Congratulations to Professor Papaioannou! His recent publication, Christian Novels from the Menologion of Symeon Metaphrastes, is featured as Translation of the Month on the Feminae: Medieval Women and Gender Index website. Feminae is a website that covers various publications on the topic of women, sexuality, and gender during the Middle Ages. Prof. Papaioannou’s book is a critical edition and translation of six texts featuring stories of extraordinary women (and men), in tales of transgression and violence, punishment and love, all taking place a little before the year 1000 CE.
Classics’ very own Sam Caldis, doctoral candidate in Ancient History, was named to the Provost Proctorship in Academic Administration for the Fall 2017 semester. The Proctorship, created through the Office of the Provost's Departmental Diversity and Inclusion Action Plan and hosted by the Office of the Provost, offers doctoral students hands-on experience in higher education administration. In this proctorship, the student will be exposed to the analysis, negotiation and decision-making involved in on-the-ground implementation of the University’s strategic priorities.
This Fall, Professor Sasha-Mae Eccleston joins us as an Assistant Professor specializing in Latin literature of the Roman empire. Coming from Pomona College, Prof. Eccleston received her M.Phil. from Oxford and Ph.D. from University of California, Berkeley, where she wrote a dissertation on Apuleius, now becoming a book entitled “Humanizing Speech: Apuleius and the Ethics of Narration”. With interests in reception and literary theory, she has written articles on the poetry of Anne Carson and Marvel Studio’s Thor, blogged about Spike Lee's Aristophanes adaptation Chi-raq, and is currently working on another large-scale project on reception of epic in the post-9/11 U.S.
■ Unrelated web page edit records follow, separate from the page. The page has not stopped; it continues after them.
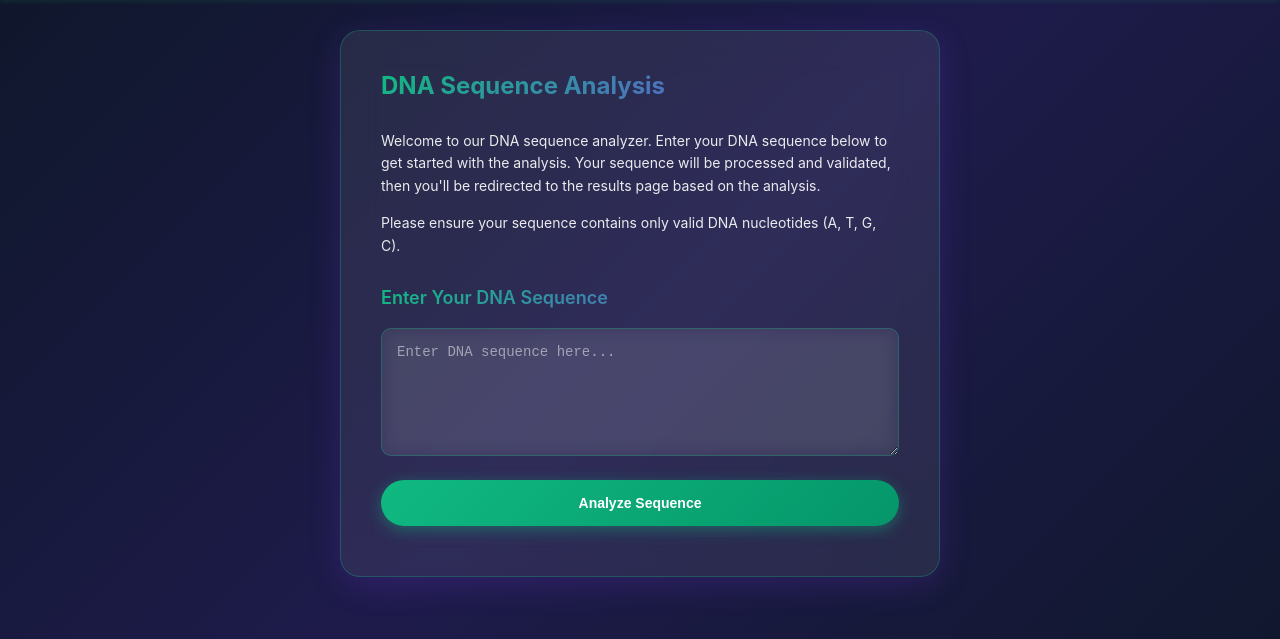
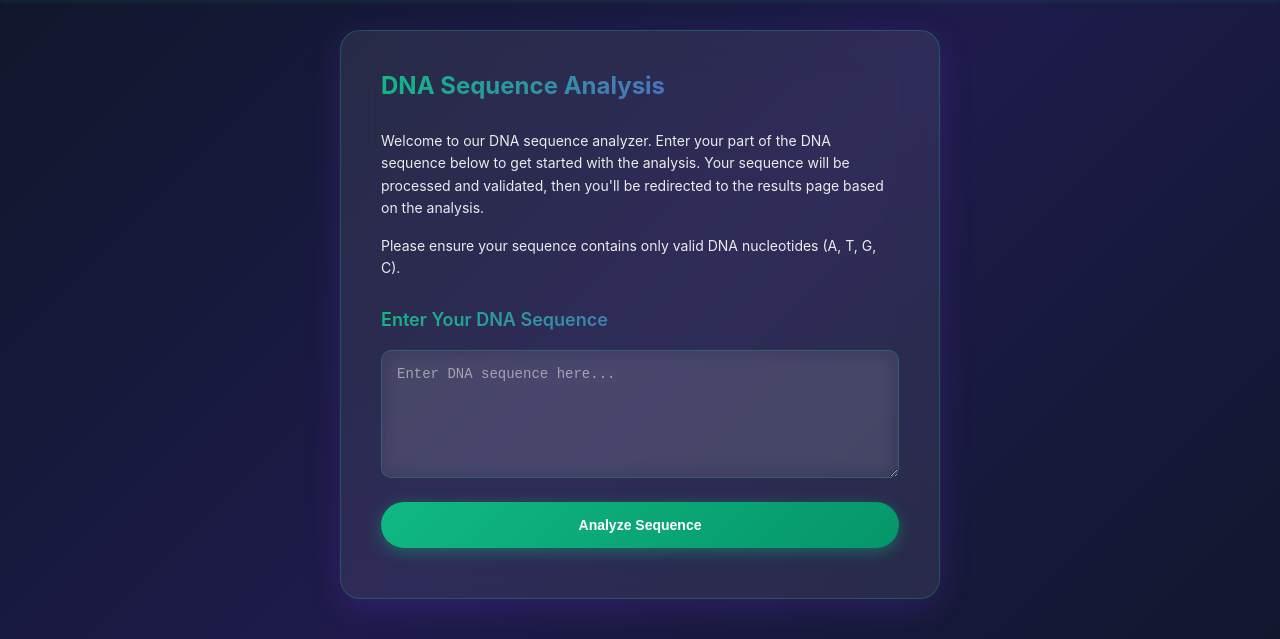
Before and after one commit to Braintur/genematters-prod, a Flask app: page / in a window 1280 px wide. Shown: the part 50-689 px from the top of the page. Run offline with Flask 3, Linux system fonts and the light colour scheme; some libraries are stand-ins or nearby versions.

Commit message:
dna seq -> part of dna seq

```diff
--- a/templates/article_form.html
+++ b/templates/article_form.html
@@ -398,7 +398,7 @@
         </div>
 
         <div class="form-section">
-            <label for="dna_sequence">DNA Sequence (linked from analyzer)</label>
+            <label for="dna_sequence">part of the DNA Sequence (linked from analyzer)</label>
             <textarea
                 id="dna_sequence"
                 name="dna_sequence"
--- a/templates/index.html
+++ b/templates/index.html
@@ -13,7 +13,7 @@
     <div class="form-wrapper">
         <article class="dna-article">
             <h2 class="form-header">DNA Sequence Analysis</h2>
-            <p class="dna-article-text">Welcome to our DNA sequence analyzer. Enter your DNA sequence below to get started with the analysis.
+            <p class="dna-article-text">Welcome to our DNA sequence analyzer. Enter your part of the DNA sequence below to get started with the analysis.
             Your sequence will be processed and validated, then you'll be redirected to the results page based on the analysis.</p>
             <p class="dna-article-text">Please ensure your sequence contains only valid DNA nucleotides (A, T, G, C).</p>
         </article>
```
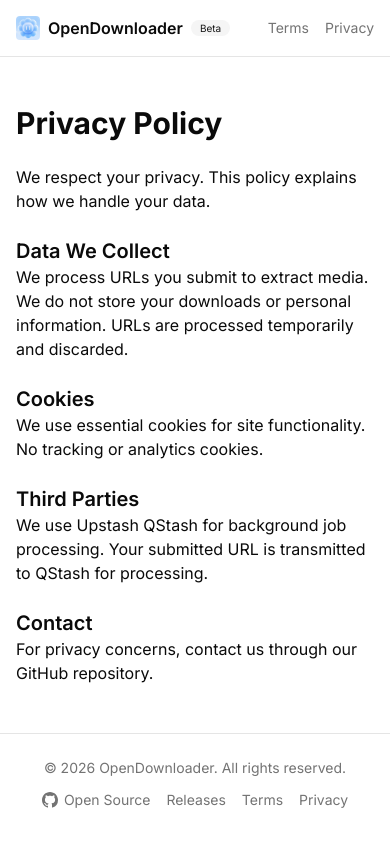
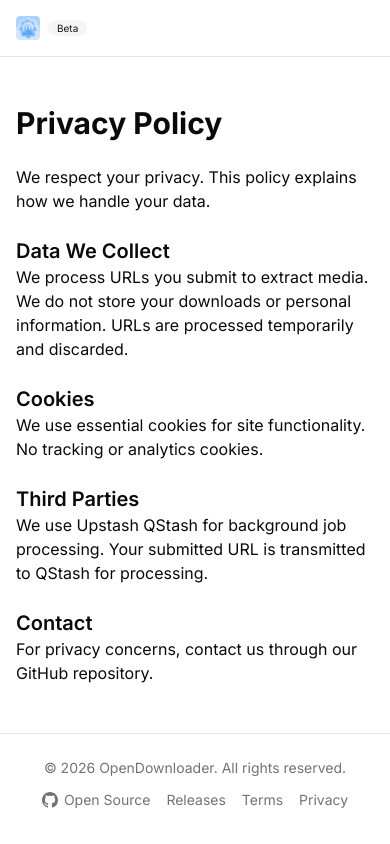
Before and after one commit to prasangapokharel/OpenDownloader, a Next.js app: page /privacy in a window 390 px wide. Built offline with nearby package versions, Linux system fonts and the light colour scheme.

Commit message:
fix: ball GIF for mobile circle, hide nav on mobile, drawer icon PNG

```diff
--- a/app/(public)/layout.tsx
+++ b/app/(public)/layout.tsx
@@ -9,12 +9,12 @@ export default function PublicLayout({ children }: { children: React.ReactNode }
         <div className="mx-auto flex h-14 max-w-6xl items-center px-4">
           <Link href="/" className="flex items-center gap-2 font-semibold">
             <Image src="/logo/1.jpg" alt="OpenDownloader" width={24} height={24} className="size-6 rounded" />
-            OpenDownloader
+            <span className="hidden md:inline">OpenDownloader</span>
             <Badge variant="secondary" className="text-[10px] font-normal leading-none">
               Beta
             </Badge>
           </Link>
-          <nav className="ml-auto flex gap-4 text-sm text-muted-foreground">
+          <nav className="ml-auto hidden items-center gap-4 text-sm text-muted-foreground md:flex">
             <Link href="/terms-service">Terms</Link>
             <Link href="/privacy">Privacy</Link>
           </nav>
--- a/components/home/download-drawer.tsx
+++ b/components/home/download-drawer.tsx
@@ -36,9 +36,9 @@ export function DownloadDrawer({ open, onOpenChange, item }: DownloadDrawerProps
           </DrawerDescription>
         </DrawerHeader>
 
-        <div className="flex flex-col items-center gap-4 px-4 py-6">
-          <div className="flex size-16 items-center justify-center rounded-full bg-primary/10">
-            <HugeiconsIcon icon={DownloadIcon} strokeWidth={2} className="size-8 text-primary" />
+          <div className="flex flex-col items-center gap-4 px-4 py-6">
+          <div className="flex size-20 items-center justify-center">
+            <img src="/downlaodiconfordrawer/1.png" alt="Download" className="size-20" />
           </div>
 
           <div className="w-full space-y-1.5">
--- a/components/home/mobile-paste-button.tsx
+++ b/components/home/mobile-paste-button.tsx
@@ -83,12 +83,8 @@ export function MobilePasteButton() {
   return (
     <>
       <div className="flex flex-col items-center gap-4 py-8 md:hidden">
-        <button
-          onClick={() => setOpen(true)}
-          className="flex size-24 items-center justify-center rounded-full bg-primary text-primary-foreground shadow-lg shadow-primary/30 transition-transform active:scale-90 hover:scale-105"
-          aria-label="Paste and download"
-        >
-          <HugeiconsIcon icon={ClipboardPasteIcon} strokeWidth={2} className="size-10" />
+        <button onClick={() => setOpen(true)} aria-label="Paste and download">
+          <img src="/ball/1.gif" alt="Paste & Download" className="size-24" />
         </button>
         <p className="text-sm text-muted-foreground">Tap to paste & download</p>
       </div>
```
Also changed, not shown: public/downlaodiconfordrawer/1.png (added), 1 other file (tests, documents, lock files or other folders).
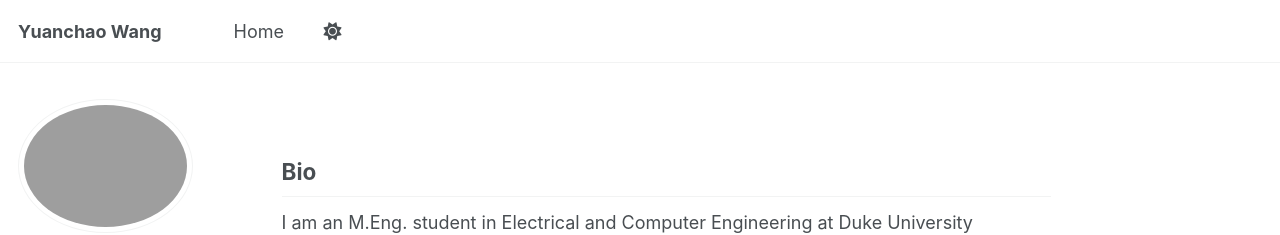
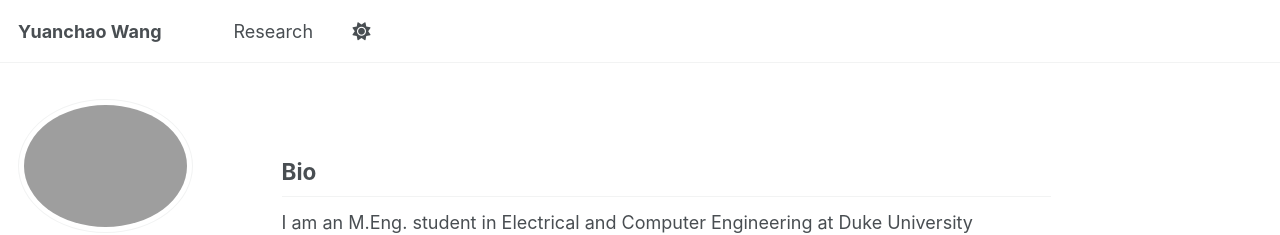
Before and after one commit to JohnnyWyc/JohnnyWyc.github.io, a Jekyll site: the page built from _pages/about.md, in a window 1280 px wide. Shown: the top 235 px of the page. Built offline with Jekyll 4.4.1, drawn with Linux system fonts in a browser that asks for light colours; a script bundle is joined from its source files by our own code; library files that are not in the unit come from our copies.

Commit message:
Update navigation.yml to include Research link

```diff
--- a/_data/navigation.yml
+++ b/_data/navigation.yml
@@ -8,5 +8,5 @@
 #      Markdown formatted page while the second is generated using JSON.
 
 main:
-  - title: "Home"
-    url: /about/
+  - title: "Research"
+    url: /Research.md/
```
Brown and the Deptment of Classics hosted the annual meeting of the Association of Ancient Historians (AAH) in the spring semester, May 4-6, 2017. Over 100 participants attended the event that took place on campus in Alumnae Hall.Professors John Bodel and Graham Oliver, the conference organizers, selected twenty-two papers that addressed a wide range of themes: Harbor Cultures, Refugees and Asylum, Contingency and the ancient economy, New Religions, Slaves and Family, and The Reception of Ancient Historians and Ancient History in the New World.